BEGIN

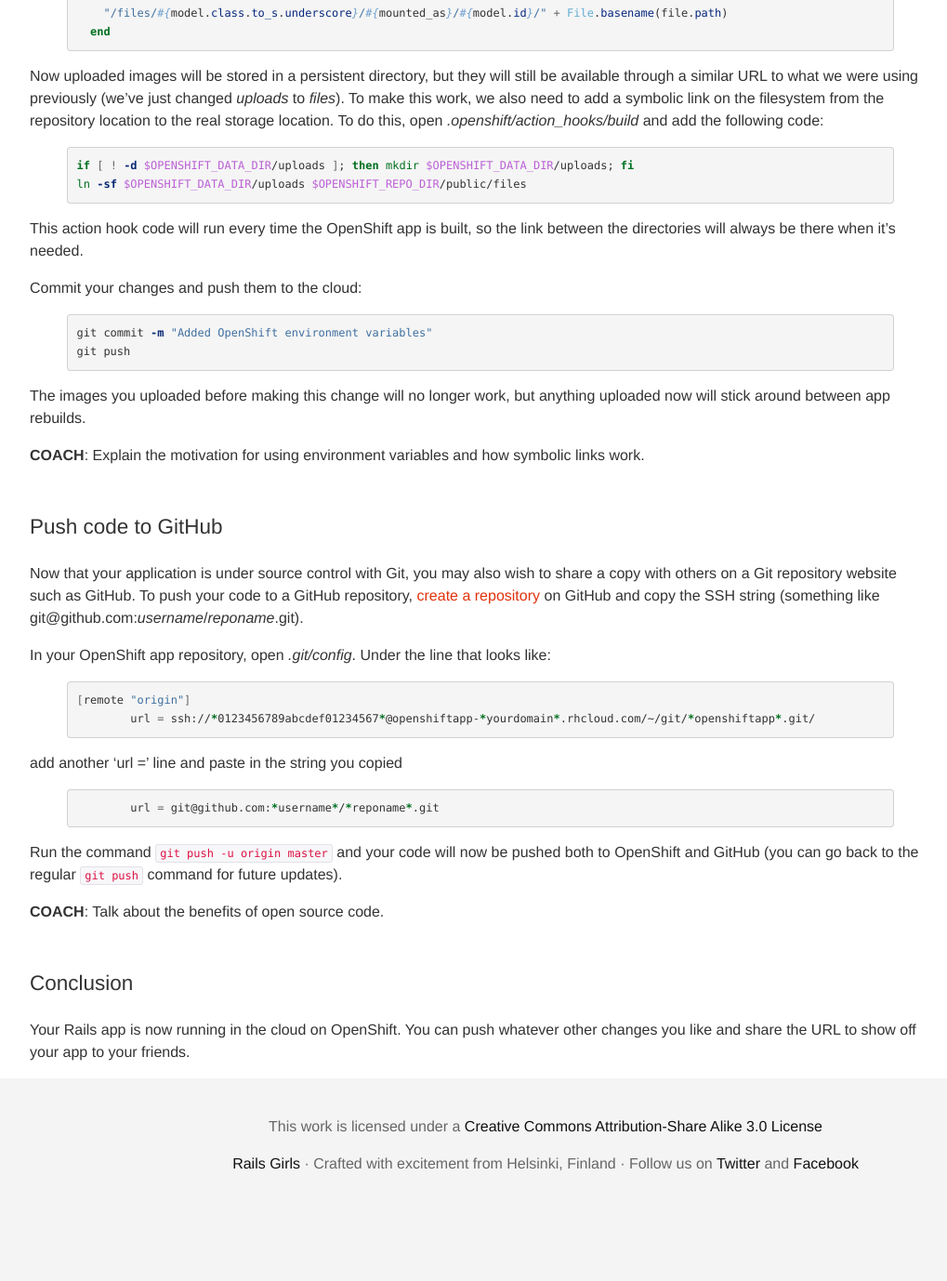
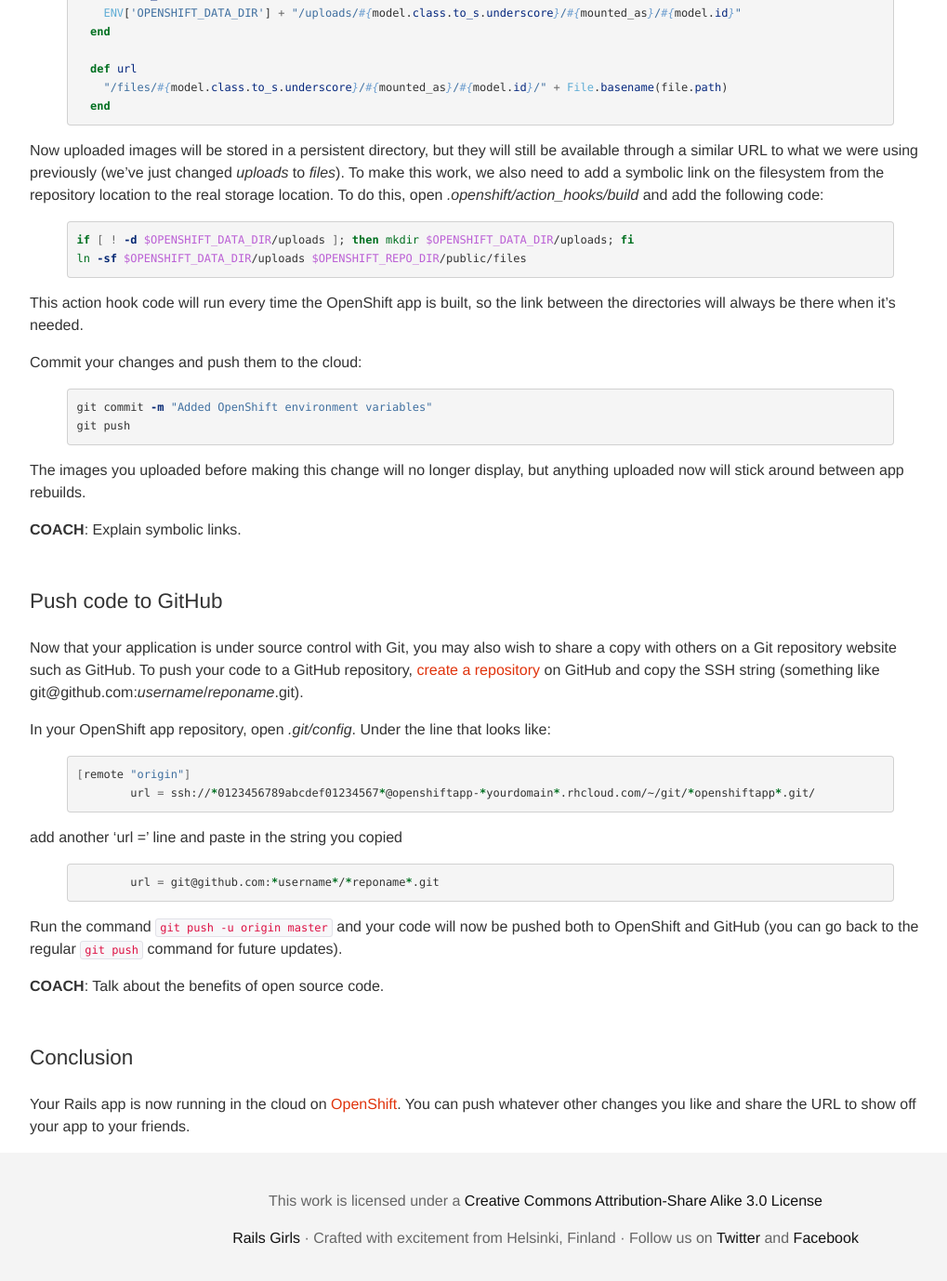
Before and after one commit to railsgirls/guides.railsgirls.com, a Jekyll site: the page built from _posts/2013-11-12-openshift.markdown, in a window 1280 px wide and 1400 px high, scrolled down 3325 px. Shown: the top 1378 px of the window at 93% size, without its empty margins (53-1072 px from the left). Built offline with Jekyll 4.4.1, drawn with Linux system fonts in a browser that asks for light colours; nearby versions of some CDN libraries; Markdown is read by kramdown in place of the engine named in the settings; before the commit the page ends 4645 px from its top, so only the background shows below that; some of the changed lines change nothing that is shown; some of the changed text lies outside the part shown.

Commit message:
More guide tweaks to improve clarity

```diff
--- a/_posts/2013-11-12-openshift.markdown
+++ b/_posts/2013-11-12-openshift.markdown
@@ -89,7 +89,7 @@
 
 Open the *config/database.yml* file to check it has been updated. It should now contain environment variables, such as ENV['OPENSHIFT_POSTGRESQL_DB_USERNAME'].
 
-Commit your changes with the command `git commit -m "Changed app database"`.
+Commit your changes with the command `git commit -am "Changed app database"`.
 
 __COACH__: Talk about relational databases and how Git keeps track of changes.
 
@@ -101,7 +101,9 @@
 
 The app should be looking pretty good now, but there are some potential issues lurking because of the ephemeral nature of the deployment. When we push a new version of the application, anything stored within OpenShift's copy of the repo will be wiped to make way for the new files. This includes some log files and the images uploaded by users. To fix this, we can store these files in persistent directories on OpenShift instead; the filepaths of the locations we need are stored in environment variables.
 
-#### Redirect production log
+__COACH__: Explain the motivation for using environment variables.
+
+#### Redirect production logging
 
 To change the location of the production log, open *config/environments/production.rb*.
 
@@ -118,6 +120,8 @@
 {% endhighlight %}
 
 You can tail your application's logs with the command `rhc tail openshiftapp` (the output from the change you just made won't show up until the new file has been committed and pushed to OpenShift).
+
+__COACH__: Discuss the value of application logging.
 
 #### Persist uploaded images
 
@@ -158,9 +162,9 @@
 git push
 {% endhighlight %}
 
-The images you uploaded before making this change will no longer work, but anything uploaded now will stick around between app rebuilds.
+The images you uploaded before making this change will no longer display, but anything uploaded now will stick around between app rebuilds.
 
-__COACH__: Explain the motivation for using environment variables and how symbolic links work.
+__COACH__: Explain symbolic links.
 
 ### Push code to GitHub
 
@@ -186,4 +190,4 @@
 
 ### Conclusion
 
-Your Rails app is now running in the cloud on OpenShift. You can push whatever other changes you like and share the URL to show off your app to your friends.
+Your Rails app is now running in the cloud on [OpenShift](https://www.openshift.com/developers). You can push whatever other changes you like and share the URL to show off your app to your friends.
```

END

Copy the material above in full and exactly, skipping pictures.

Before and after one commit to railsgirls/guides.railsgirls.com, a Jekyll site: the page built from _posts/2013-11-12-openshift.markdown, in a window 1280 px wide and 1400 px high, scrolled down 3325 px. Shown: the top 1378 px of the window at 93% size, without its empty margins (53-1072 px from the left). Built offline with Jekyll 4.4.1, drawn with Linux system fonts in a browser that asks for light colours; nearby versions of some CDN libraries; Markdown is read by kramdown in place of the engine named in the settings; before the commit the page ends 4645 px from its top, so only the background shows below that; some of the changed lines change nothing that is shown; some of the changed text lies outside the part shown.

Commit message:
More guide tweaks to improve clarity

```diff
--- a/_posts/2013-11-12-openshift.markdown
+++ b/_posts/2013-11-12-openshift.markdown
@@ -89,7 +89,7 @@
 
 Open the *config/database.yml* file to check it has been updated. It should now contain environment variables, such as ENV['OPENSHIFT_POSTGRESQL_DB_USERNAME'].
 
-Commit your changes with the command `git commit -m "Changed app database"`.
+Commit your changes with the command `git commit -am "Changed app database"`.
 
 __COACH__: Talk about relational databases and how Git keeps track of changes.
 
@@ -101,7 +101,9 @@
 
 The app should be looking pretty good now, but there are some potential issues lurking because of the ephemeral nature of the deployment. When we push a new version of the application, anything stored within OpenShift's copy of the repo will be wiped to make way for the new files. This includes some log files and the images uploaded by users. To fix this, we can store these files in persistent directories on OpenShift instead; the filepaths of the locations we need are stored in environment variables.
 
-#### Redirect production log
+__COACH__: Explain the motivation for using environment variables.
+
+#### Redirect production logging
 
 To change the location of the production log, open *config/environments/production.rb*.
 
@@ -118,6 +120,8 @@
 {% endhighlight %}
 
 You can tail your application's logs with the command `rhc tail openshiftapp` (the output from the change you just made won't show up until the new file has been committed and pushed to OpenShift).
+
+__COACH__: Discuss the value of application logging.
 
 #### Persist uploaded images
 
@@ -158,9 +162,9 @@
 git push
 {% endhighlight %}
 
-The images you uploaded before making this change will no longer work, but anything uploaded now will stick around between app rebuilds.
+The images you uploaded before making this change will no longer display, but anything uploaded now will stick around between app rebuilds.
 
-__COACH__: Explain the motivation for using environment variables and how symbolic links work.
+__COACH__: Explain symbolic links.
 
 ### Push code to GitHub
 
@@ -186,4 +190,4 @@
 
 ### Conclusion
 
-Your Rails app is now running in the cloud on OpenShift. You can push whatever other changes you like and share the URL to show off your app to your friends.
+Your Rails app is now running in the cloud on [OpenShift](https://www.openshift.com/developers). You can push whatever other changes you like and share the URL to show off your app to your friends.
```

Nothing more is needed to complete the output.